YOUR GOAL: Output all the data exactly. Pictures do not belong in the copy.

RECORDS FOR THE TASK:
========================================================================
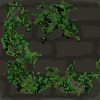
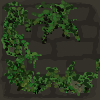
uued pildid, m6ned vajavad erkstamat v2rvi.

diff --git a/render.py b/render.py
@@ -85,7 +85,7 @@ class RenderPictures:
                     if terrain_value == None: pass
 
                     if terrain_value == 99:
-                        image_name = "Maze_Wall_" + str(random.randint(0, 5))
+                        image_name = "Maze_Wall_" + str(random.randint(0, 8))
                         image = ImageLoader.load_image(image_name)
 
                         position = (i, j)  # Using grid indices directly for the position
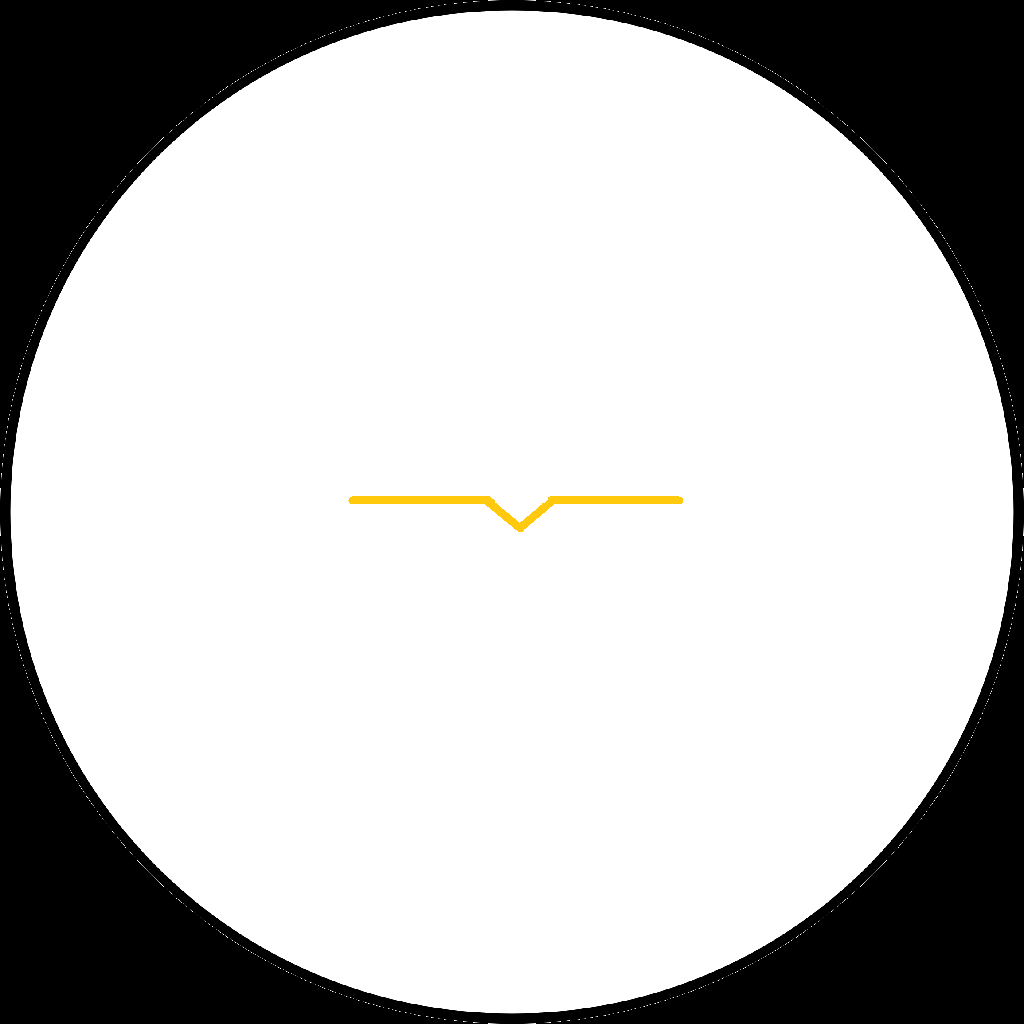
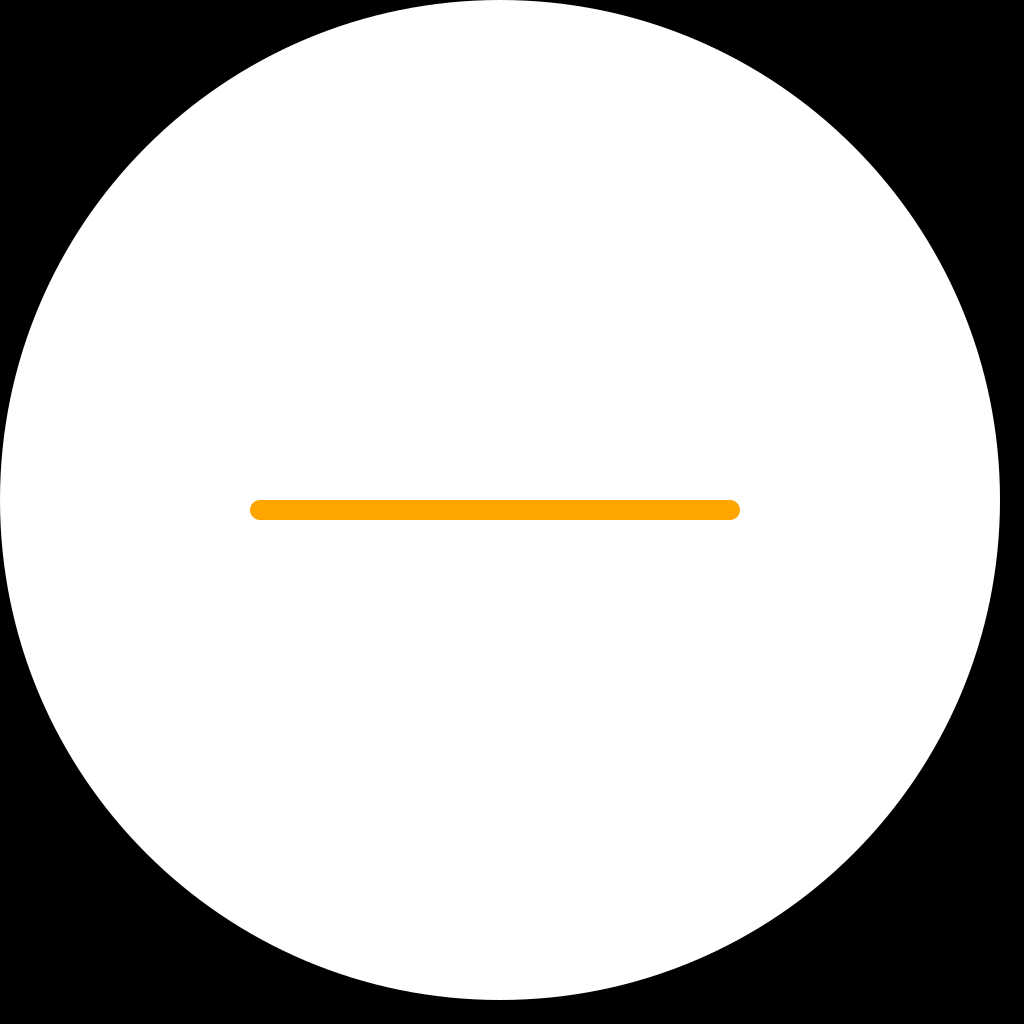
Improvments to AttitudeIndicator and VerticalScrollImage

diff --git a/VerticalScrollImage.qml b/VerticalScrollImage.qml
@@ -1,26 +1,34 @@
 import QtQuick
 
-Image {
+Item {
     id: root
 
-    required property QtObject frame
-    required source
+    property alias source: image.source
+    property real scroll: 0
 
-    property int center: (frame.height - height) / 2
-    property bool scrollable: (height > frame.height)
-    property int maxScroll: (height - frame.height) / 2
+    clip: true
 
-    function __calculateScrollY() {
-        if (!scrollable) {
-            return center
+    Image {
+        id: image
+
+        required source
+
+        property int center: (root.height - height) / 2
+        property bool scrollable: (height > root.height)
+        property int maxScroll: (height - root.height) / 2 // Maximum pixels to scroll
+
+        function __calculateScrollY() {
+            if (!scrollable) {
+                return center
+            }
+
+            return center + (maxScroll * scroll)
         }
 
-        return center + (maxScroll * pitch)
+        width: root.width
+        height: implicitHeight * (width / implicitWidth) // Maintain aspect ratio
+
+        anchors.horizontalCenter: root.horizontalCenter
+        y: __calculateScrollY()
     }
-
-    anchors.horizontalCenter: frame.horizontalCenter
-    width: frame.width
-    height: implicitHeight * (width / implicitWidth) // Maintain aspect ratio
-
-    y: __calculateScrollY()
 }

diff --git a/Main.qml b/Main.qml
@@ -2,27 +2,49 @@ import QtQuick
 import QtQuick.Controls
 
 Window {
-    width: 500
+    width: 300
     height: 600
     visible: true
-    title: qsTr("Hello World")
+    title: qsTr("IFR Simulator")
 
-    AttitudeIndicator {
-        id: horizon
 
-        size: { Math.min( parent.width, parent.height ) }
-        anchors.horizontalCenter: parent.horizontalCenter
 
-        pitch: horizonPitch.value
-    }
+    Column {
+        anchors.fill: parent
 
-    Slider {
-        id: horizonPitch
+        AttitudeIndicator {
+            id: horizon
 
-        width: parent.width
+            size: 300
 
-        from: -1
-        value: 0
-        to: 1
+            pitch: 2 * (stick.y - height/2) / height
+            roll: 360 * (stick.x - width/2) / width
+        }
+
+        Rectangle {
+            width: 300
+            height: 300
+
+            color: "grey"
+
+            MouseArea {
+                anchors.fill: parent
+
+                drag { target: stick; axis: Drag.XAndYAxis; smoothed: false }
+
+                Rectangle {
+                    id: stick
+
+                    width: 30
+                    height: 30
+
+                    x: 150
+                    y: 150
+
+                    color: "black"
+                    radius: width / 2
+                }
+            }
+        }
     }
 }

diff --git a/AttitudeIndicator.qml b/AttitudeIndicator.qml
@@ -4,7 +4,8 @@ Item {
     id: root
 
     property alias size: root.width
-    property real pitch: 0
+    property alias pitch: bg.scroll
+    property real roll: 0
 
     implicitWidth: 100
     width: implicitWidth
@@ -15,12 +16,14 @@ Item {
         id: bg
         source: "attitude_bg.png"
 
-        frame: root
+        rotation: -roll
+
+        anchors.fill: parent
     }
 
     Image {
         id: fg
-        source: "attitude_fg.png"
+        source: "attitude_fg.svg"
 
         anchors.fill: root
     }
========================================================================
EXERCISE OUTPUT:
uued pildid, m6ned vajavad erkstamat v2rvi.

diff --git a/render.py b/render.py
@@ -85,7 +85,7 @@ class RenderPictures:
                     if terrain_value == None: pass
 
                     if terrain_value == 99:
-                        image_name = "Maze_Wall_" + str(random.randint(0, 5))
+                        image_name = "Maze_Wall_" + str(random.randint(0, 8))
                         image = ImageLoader.load_image(image_name)
 
                         position = (i, j)  # Using grid indices directly for the position
Improvments to AttitudeIndicator and VerticalScrollImage

diff --git a/VerticalScrollImage.qml b/VerticalScrollImage.qml
@@ -1,26 +1,34 @@
 import QtQuick
 
-Image {
+Item {
     id: root
 
-    required property QtObject frame
-    required source
+    property alias source: image.source
+    property real scroll: 0
 
-    property int center: (frame.height - height) / 2
-    property bool scrollable: (height > frame.height)
-    property int maxScroll: (height - frame.height) / 2
+    clip: true
 
-    function __calculateScrollY() {
-        if (!scrollable) {
-            return center
+    Image {
+        id: image
+
+        required source
+
+        property int center: (root.height - height) / 2
+        property bool scrollable: (height > root.height)
+        property int maxScroll: (height - root.height) / 2 // Maximum pixels to scroll
+
+        function __calculateScrollY() {
+            if (!scrollable) {
+                return center
+            }
+
+            return center + (maxScroll * scroll)
         }
 
-        return center + (maxScroll * pitch)
+        width: root.width
+        height: implicitHeight * (width / implicitWidth) // Maintain aspect ratio
+
+        anchors.horizontalCenter: root.horizontalCenter
+        y: __calculateScrollY()
     }
-
-    anchors.horizontalCenter: frame.horizontalCenter
-    width: frame.width
-    height: implicitHeight * (width / implicitWidth) // Maintain aspect ratio
-
-    y: __calculateScrollY()
 }

diff --git a/Main.qml b/Main.qml
@@ -2,27 +2,49 @@ import QtQuick
 import QtQuick.Controls
 
 Window {
-    width: 500
+    width: 300
     height: 600
     visible: true
-    title: qsTr("Hello World")
+    title: qsTr("IFR Simulator")
 
-    AttitudeIndicator {
-        id: horizon
 
-        size: { Math.min( parent.width, parent.height ) }
-        anchors.horizontalCenter: parent.horizontalCenter
 
-        pitch: horizonPitch.value
-    }
+    Column {
+        anchors.fill: parent
 
-    Slider {
-        id: horizonPitch
+        AttitudeIndicator {
+            id: horizon
 
-        width: parent.width
+            size: 300
 
-        from: -1
-        value: 0
-        to: 1
+            pitch: 2 * (stick.y - height/2) / height
+            roll: 360 * (stick.x - width/2) / width
+        }
+
+        Rectangle {
+            width: 300
+            height: 300
+
+            color: "grey"
+
+            MouseArea {
+                anchors.fill: parent
+
+                drag { target: stick; axis: Drag.XAndYAxis; smoothed: false }
+
+                Rectangle {
+                    id: stick
+
+                    width: 30
+                    height: 30
+
+                    x: 150
+                    y: 150
+
+                    color: "black"
+                    radius: width / 2
+                }
+            }
+        }
     }
 }

diff --git a/AttitudeIndicator.qml b/AttitudeIndicator.qml
@@ -4,7 +4,8 @@ Item {
     id: root
 
     property alias size: root.width
-    property real pitch: 0
+    property alias pitch: bg.scroll
+    property real roll: 0
 
     implicitWidth: 100
     width: implicitWidth
@@ -15,12 +16,14 @@ Item {
         id: bg
         source: "attitude_bg.png"
 
-        frame: root
+        rotation: -roll
+
+        anchors.fill: parent
     }
 
     Image {
         id: fg
-        source: "attitude_fg.png"
+        source: "attitude_fg.svg"
 
         anchors.fill: root
     }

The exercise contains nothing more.